Task to carry out
What is needed here is every line of the records that includes "components".

───── Data extracts

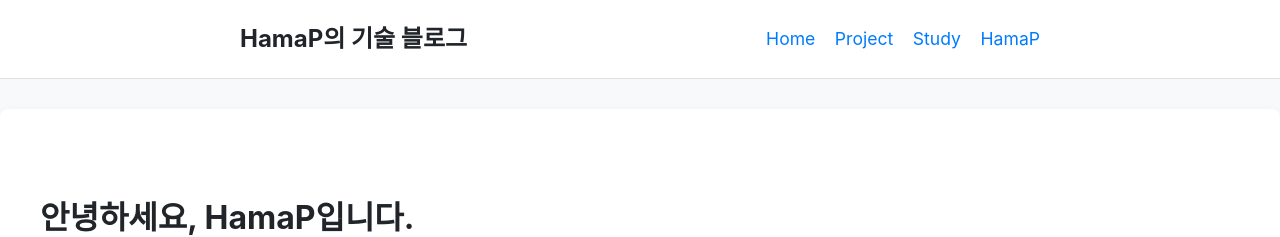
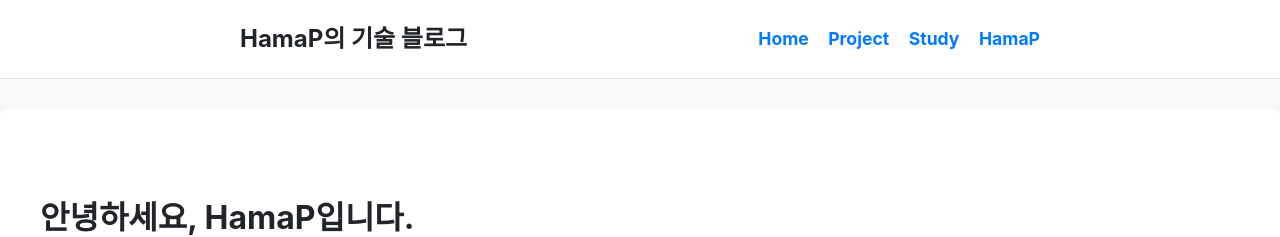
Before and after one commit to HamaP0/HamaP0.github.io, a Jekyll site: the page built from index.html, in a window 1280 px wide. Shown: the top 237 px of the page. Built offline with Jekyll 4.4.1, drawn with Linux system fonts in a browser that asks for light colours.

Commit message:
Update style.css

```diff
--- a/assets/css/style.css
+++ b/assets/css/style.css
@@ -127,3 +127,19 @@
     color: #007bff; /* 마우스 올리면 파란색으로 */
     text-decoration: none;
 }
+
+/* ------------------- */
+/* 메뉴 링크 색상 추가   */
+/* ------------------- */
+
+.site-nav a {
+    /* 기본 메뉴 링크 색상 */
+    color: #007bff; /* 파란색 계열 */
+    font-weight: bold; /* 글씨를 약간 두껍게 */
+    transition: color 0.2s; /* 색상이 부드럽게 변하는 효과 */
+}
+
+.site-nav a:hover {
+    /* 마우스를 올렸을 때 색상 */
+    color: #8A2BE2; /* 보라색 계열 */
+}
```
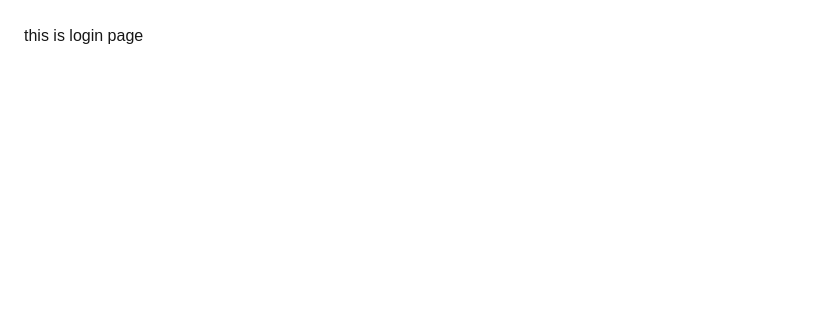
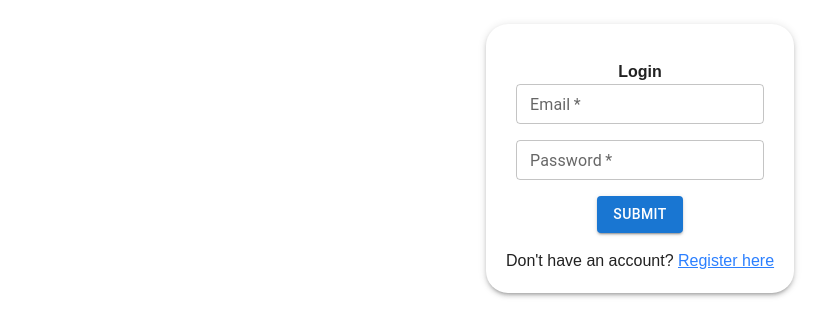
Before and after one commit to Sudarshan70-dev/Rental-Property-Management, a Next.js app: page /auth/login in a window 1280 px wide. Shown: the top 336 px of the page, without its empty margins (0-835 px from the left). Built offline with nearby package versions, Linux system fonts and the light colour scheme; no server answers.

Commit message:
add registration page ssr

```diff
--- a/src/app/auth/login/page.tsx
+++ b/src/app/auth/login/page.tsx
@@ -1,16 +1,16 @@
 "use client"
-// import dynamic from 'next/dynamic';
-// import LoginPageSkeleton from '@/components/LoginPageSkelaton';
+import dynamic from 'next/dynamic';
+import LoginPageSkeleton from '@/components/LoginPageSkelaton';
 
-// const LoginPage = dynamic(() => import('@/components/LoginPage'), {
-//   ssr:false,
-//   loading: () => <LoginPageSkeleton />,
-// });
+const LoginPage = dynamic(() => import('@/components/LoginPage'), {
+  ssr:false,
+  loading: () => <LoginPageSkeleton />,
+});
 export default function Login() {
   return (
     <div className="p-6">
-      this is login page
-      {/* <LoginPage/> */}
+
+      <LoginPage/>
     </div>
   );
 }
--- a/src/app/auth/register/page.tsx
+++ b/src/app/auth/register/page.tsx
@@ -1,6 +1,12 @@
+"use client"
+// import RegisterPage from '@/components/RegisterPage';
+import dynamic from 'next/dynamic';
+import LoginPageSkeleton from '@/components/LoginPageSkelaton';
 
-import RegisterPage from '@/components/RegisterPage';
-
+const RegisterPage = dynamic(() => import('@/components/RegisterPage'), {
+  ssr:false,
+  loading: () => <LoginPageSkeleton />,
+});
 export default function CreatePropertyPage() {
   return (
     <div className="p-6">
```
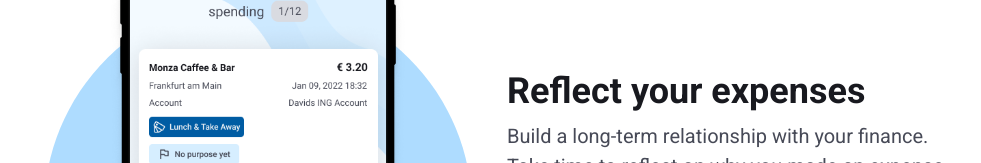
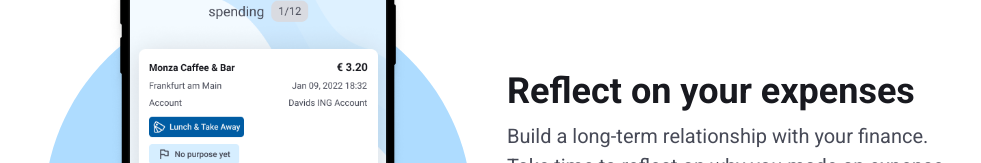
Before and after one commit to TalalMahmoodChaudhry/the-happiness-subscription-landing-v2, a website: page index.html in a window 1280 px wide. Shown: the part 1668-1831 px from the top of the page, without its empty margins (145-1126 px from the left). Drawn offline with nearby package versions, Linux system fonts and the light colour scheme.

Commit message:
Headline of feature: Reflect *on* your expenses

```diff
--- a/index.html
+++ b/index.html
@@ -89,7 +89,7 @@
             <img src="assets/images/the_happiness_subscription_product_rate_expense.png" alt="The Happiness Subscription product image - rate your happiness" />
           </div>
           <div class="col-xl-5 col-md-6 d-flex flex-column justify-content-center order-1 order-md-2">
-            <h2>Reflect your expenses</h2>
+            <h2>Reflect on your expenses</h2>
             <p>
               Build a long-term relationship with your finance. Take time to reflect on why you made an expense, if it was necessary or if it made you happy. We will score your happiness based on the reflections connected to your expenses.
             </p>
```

──────────

Exercise response
-// import LoginPageSkeleton from '@/components/LoginPageSkelaton';
+import LoginPageSkeleton from '@/components/LoginPageSkelaton';
-// const LoginPage = dynamic(() => import('@/components/LoginPage'), {
+const LoginPage = dynamic(() => import('@/components/LoginPage'), {
+// import RegisterPage from '@/components/RegisterPage';
+import LoginPageSkeleton from '@/components/LoginPageSkelaton';
-import RegisterPage from '@/components/RegisterPage';
+const RegisterPage = dynamic(() => import('@/components/RegisterPage'), {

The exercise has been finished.